<<<<

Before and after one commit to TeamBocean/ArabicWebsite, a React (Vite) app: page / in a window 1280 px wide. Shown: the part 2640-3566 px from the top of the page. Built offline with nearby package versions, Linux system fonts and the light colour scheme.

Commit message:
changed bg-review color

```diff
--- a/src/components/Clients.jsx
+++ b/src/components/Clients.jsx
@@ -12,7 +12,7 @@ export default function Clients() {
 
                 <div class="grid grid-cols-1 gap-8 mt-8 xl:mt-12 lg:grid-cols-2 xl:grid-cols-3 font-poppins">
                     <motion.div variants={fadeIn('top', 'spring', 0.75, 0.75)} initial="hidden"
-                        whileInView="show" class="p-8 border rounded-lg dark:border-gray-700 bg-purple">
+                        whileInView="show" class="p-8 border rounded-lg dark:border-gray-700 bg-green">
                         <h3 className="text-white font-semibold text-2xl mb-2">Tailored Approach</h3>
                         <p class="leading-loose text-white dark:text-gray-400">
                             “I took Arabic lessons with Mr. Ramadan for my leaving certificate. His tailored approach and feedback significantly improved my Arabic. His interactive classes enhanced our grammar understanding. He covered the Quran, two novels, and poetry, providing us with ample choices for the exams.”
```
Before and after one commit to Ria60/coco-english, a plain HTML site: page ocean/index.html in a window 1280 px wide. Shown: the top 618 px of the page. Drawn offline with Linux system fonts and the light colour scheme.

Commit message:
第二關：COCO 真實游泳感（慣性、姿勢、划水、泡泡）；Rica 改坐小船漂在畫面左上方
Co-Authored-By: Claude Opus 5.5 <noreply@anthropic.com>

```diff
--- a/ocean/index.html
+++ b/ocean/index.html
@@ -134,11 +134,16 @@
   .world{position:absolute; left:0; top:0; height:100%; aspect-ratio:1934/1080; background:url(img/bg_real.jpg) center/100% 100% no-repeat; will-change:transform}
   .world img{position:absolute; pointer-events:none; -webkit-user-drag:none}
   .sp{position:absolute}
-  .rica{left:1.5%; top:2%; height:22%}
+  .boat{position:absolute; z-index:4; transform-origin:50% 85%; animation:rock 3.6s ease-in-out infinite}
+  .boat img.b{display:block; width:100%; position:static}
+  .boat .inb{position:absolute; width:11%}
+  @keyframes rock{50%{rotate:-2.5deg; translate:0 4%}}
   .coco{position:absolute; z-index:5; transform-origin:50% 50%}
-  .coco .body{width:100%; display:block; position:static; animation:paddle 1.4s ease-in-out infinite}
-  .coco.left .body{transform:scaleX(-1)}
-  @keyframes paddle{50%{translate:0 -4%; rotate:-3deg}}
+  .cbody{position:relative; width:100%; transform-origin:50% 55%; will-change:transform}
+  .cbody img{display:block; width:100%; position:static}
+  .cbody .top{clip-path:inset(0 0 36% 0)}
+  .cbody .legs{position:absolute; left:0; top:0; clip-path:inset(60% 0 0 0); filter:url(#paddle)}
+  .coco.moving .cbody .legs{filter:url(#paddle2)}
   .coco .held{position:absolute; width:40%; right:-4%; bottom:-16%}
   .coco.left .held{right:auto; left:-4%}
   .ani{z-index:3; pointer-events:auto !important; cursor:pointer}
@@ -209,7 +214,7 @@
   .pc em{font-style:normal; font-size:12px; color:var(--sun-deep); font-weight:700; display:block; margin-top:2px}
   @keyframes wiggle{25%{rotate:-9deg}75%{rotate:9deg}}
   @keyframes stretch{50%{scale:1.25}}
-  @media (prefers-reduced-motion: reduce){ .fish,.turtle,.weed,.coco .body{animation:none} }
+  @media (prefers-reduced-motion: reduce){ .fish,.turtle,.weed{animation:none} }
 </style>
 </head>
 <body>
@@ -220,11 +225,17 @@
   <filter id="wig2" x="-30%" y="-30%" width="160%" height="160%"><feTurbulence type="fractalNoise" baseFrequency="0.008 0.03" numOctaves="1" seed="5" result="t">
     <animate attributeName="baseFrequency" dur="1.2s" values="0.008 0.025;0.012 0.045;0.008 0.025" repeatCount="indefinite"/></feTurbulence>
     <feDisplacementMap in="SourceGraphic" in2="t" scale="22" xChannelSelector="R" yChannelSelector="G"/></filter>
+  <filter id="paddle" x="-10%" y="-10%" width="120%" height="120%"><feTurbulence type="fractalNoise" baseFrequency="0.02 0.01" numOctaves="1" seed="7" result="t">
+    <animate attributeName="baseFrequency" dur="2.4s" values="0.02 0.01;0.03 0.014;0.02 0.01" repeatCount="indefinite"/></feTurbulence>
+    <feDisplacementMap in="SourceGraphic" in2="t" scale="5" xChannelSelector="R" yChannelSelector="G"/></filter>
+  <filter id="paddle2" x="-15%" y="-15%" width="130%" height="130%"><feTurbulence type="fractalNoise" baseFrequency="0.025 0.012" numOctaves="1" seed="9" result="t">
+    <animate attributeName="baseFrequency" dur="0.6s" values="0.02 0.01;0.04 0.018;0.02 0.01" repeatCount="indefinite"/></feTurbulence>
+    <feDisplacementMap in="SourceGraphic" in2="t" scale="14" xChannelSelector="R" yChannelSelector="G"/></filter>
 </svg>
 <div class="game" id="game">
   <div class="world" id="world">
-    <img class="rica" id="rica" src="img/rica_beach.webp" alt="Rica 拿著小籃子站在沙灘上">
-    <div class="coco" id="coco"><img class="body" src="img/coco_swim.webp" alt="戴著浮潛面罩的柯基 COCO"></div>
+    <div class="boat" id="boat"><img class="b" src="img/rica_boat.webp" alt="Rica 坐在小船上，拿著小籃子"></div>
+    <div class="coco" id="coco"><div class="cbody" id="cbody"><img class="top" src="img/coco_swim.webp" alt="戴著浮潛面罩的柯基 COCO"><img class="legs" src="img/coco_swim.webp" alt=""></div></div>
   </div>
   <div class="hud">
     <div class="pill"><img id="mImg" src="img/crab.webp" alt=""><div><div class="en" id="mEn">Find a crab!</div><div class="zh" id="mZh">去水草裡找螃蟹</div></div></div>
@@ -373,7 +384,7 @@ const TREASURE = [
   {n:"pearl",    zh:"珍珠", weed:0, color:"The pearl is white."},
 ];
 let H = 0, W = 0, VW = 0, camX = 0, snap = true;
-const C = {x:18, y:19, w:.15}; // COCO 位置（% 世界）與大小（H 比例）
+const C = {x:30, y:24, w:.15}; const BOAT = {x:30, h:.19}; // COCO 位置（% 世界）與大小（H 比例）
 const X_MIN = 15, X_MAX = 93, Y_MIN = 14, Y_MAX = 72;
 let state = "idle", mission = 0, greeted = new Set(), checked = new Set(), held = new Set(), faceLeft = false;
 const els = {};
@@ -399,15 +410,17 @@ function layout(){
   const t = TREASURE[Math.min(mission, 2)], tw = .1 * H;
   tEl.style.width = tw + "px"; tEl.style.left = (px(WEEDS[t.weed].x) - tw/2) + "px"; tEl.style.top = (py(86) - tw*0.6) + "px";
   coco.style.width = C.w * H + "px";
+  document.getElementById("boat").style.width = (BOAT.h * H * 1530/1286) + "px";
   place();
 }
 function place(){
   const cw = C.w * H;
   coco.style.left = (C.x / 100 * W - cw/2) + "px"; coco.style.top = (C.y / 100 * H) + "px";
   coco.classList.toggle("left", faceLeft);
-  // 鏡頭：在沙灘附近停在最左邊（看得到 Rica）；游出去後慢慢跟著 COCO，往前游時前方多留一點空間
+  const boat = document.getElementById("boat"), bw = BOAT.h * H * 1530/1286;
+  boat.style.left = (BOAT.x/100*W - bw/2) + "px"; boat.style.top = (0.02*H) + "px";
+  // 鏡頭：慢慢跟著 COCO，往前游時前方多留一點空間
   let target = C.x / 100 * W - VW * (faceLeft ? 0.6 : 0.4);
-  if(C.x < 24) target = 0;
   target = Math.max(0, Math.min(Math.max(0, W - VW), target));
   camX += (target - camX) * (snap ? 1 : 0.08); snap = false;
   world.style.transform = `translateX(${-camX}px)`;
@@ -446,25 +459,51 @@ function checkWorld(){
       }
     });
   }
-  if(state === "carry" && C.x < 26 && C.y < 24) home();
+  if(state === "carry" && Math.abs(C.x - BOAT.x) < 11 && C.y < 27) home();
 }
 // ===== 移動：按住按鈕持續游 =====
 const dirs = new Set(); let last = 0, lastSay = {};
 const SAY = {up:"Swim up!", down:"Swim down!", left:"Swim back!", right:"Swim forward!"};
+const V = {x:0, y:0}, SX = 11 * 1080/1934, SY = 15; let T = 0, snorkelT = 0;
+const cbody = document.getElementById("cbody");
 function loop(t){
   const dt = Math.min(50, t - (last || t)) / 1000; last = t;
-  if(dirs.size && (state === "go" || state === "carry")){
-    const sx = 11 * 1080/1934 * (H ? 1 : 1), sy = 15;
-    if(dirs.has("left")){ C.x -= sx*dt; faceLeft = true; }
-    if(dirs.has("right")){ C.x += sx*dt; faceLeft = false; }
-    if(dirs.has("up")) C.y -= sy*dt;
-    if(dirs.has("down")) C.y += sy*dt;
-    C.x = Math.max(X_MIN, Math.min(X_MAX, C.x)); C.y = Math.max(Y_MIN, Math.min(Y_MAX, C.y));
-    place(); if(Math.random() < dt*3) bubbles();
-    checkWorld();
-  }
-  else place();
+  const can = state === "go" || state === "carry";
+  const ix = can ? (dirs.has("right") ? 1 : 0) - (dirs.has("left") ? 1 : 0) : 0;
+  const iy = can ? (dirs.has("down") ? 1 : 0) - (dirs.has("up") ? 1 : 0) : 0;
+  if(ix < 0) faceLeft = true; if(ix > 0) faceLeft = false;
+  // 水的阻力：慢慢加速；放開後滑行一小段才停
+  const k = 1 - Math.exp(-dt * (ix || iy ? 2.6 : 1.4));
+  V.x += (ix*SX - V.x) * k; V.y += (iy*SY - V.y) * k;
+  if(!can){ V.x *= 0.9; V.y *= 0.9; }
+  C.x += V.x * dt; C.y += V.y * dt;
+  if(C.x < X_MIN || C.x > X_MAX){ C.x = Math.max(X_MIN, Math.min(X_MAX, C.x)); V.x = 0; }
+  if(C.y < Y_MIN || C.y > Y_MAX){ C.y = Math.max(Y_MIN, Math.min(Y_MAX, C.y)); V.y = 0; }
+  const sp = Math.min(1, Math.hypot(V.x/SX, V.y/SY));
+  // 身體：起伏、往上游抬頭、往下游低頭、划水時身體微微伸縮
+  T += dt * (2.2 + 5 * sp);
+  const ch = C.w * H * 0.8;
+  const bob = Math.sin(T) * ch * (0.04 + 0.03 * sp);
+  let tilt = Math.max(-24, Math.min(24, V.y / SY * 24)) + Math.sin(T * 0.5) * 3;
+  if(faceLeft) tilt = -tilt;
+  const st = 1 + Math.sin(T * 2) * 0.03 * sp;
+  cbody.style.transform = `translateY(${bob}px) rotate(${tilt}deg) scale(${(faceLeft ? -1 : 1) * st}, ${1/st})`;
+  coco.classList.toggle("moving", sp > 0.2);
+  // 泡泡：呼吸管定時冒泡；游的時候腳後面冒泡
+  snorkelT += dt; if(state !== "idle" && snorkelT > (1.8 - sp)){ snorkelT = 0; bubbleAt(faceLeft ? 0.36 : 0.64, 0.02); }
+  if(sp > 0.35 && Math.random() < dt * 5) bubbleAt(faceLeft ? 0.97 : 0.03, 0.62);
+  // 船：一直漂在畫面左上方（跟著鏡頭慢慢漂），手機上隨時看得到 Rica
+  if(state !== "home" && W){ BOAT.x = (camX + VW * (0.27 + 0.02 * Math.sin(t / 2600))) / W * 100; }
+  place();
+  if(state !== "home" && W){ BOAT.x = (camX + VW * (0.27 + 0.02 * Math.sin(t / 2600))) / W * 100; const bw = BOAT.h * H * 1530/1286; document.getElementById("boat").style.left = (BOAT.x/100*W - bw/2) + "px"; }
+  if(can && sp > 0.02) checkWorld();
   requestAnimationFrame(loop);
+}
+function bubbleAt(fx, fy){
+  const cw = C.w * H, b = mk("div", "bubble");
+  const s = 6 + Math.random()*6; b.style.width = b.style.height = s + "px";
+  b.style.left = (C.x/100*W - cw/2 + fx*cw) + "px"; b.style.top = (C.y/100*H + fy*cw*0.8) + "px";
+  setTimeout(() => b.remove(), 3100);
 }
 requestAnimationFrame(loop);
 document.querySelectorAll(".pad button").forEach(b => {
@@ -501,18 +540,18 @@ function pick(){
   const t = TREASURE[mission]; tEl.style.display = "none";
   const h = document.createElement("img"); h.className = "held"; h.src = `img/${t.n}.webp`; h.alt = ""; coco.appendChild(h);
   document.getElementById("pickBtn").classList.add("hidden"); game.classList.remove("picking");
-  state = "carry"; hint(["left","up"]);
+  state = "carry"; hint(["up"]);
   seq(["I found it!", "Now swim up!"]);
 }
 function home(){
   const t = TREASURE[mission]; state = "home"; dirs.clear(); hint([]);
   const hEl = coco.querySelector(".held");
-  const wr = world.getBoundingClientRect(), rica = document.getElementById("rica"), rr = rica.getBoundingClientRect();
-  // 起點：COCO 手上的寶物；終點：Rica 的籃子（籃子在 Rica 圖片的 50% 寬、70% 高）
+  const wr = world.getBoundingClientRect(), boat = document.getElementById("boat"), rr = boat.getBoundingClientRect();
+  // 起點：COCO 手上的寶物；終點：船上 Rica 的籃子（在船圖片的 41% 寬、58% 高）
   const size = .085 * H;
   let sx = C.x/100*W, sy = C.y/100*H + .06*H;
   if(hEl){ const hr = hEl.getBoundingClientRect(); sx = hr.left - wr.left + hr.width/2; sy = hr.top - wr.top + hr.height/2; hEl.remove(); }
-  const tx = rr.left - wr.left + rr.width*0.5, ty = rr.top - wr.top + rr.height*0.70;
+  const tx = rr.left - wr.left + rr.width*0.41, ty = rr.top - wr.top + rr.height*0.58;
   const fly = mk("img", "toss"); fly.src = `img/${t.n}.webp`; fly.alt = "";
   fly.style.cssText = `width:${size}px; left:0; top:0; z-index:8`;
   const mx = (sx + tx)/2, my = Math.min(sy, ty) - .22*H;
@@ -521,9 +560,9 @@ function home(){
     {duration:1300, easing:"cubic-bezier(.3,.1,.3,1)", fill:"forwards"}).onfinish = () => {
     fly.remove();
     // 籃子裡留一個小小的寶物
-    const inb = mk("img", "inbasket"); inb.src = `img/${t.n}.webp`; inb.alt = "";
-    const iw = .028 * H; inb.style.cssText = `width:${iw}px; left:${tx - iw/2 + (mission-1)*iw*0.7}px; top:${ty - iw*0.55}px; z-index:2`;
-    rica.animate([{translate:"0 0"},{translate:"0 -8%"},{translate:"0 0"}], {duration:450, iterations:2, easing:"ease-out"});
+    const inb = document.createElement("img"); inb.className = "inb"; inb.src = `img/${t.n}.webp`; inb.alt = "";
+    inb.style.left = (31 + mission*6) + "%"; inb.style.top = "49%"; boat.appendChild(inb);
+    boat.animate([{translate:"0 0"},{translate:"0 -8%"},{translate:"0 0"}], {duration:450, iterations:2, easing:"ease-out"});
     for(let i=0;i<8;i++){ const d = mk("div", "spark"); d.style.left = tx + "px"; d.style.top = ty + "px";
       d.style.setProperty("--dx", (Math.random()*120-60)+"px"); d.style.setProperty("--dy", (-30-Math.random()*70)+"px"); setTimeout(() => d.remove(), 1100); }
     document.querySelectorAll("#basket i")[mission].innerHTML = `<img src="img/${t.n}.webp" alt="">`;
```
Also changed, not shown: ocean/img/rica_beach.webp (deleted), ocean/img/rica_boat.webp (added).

>>>>

> _ABOUT THIS TASK_
Extract, from the listing above, every line where the string "path" occurs.

> _RESPONSE TO THIS EXERCISE_
+  .cbody .top{clip-path:inset(0 0 36% 0)}
+  .cbody .legs{position:absolute; left:0; top:0; clip-path:inset(60% 0 0 0); filter:url(#paddle)}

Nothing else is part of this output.